-- Requirement --
Starting at the top of the records, output every line through the one that contains "fix(skills): let finish-change", keeping each exactly as it appears.

[Version comparison data]
◆ ◆ ◆ ◆ ◆ ◆ ◆

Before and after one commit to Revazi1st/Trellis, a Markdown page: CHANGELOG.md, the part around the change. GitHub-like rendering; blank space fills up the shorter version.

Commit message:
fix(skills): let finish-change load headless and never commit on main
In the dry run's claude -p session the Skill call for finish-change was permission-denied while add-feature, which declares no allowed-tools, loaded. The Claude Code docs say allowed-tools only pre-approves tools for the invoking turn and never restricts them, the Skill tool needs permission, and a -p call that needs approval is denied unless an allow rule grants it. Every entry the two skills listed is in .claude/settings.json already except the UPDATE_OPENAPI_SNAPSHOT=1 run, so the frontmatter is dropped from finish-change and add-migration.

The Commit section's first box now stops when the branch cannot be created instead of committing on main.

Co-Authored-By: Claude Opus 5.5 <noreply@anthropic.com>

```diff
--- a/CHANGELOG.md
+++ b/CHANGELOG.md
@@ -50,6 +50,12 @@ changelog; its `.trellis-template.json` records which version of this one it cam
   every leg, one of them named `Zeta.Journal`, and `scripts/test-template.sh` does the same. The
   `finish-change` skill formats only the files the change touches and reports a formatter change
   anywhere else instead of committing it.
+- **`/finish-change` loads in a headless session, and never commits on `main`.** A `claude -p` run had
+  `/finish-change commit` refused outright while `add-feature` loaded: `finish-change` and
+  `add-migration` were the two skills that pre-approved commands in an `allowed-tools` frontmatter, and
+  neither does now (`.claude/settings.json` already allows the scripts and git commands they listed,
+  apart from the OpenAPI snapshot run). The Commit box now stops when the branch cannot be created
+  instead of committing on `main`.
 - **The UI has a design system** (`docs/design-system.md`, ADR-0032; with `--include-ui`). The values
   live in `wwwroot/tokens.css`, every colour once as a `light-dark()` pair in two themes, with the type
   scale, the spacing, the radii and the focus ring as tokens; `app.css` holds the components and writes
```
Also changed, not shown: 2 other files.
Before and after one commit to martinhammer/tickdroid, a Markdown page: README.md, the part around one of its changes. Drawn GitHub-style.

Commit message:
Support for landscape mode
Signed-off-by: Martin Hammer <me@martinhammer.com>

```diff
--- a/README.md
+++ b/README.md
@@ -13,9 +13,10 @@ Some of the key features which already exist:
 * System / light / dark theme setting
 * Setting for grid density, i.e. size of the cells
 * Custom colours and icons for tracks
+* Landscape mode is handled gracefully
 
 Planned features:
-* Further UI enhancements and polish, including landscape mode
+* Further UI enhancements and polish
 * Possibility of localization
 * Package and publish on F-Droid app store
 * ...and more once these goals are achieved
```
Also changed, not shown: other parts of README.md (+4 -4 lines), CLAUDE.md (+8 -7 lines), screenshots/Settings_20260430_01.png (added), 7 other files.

◆ ◆ ◆ ◆ ◆ ◆ ◆

-- Solution below --
Before and after one commit to Revazi1st/Trellis, a Markdown page: CHANGELOG.md, the part around the change. GitHub-like rendering; blank space fills up the shorter version.

Commit message:
fix(skills): let finish-change load headless and never commit on main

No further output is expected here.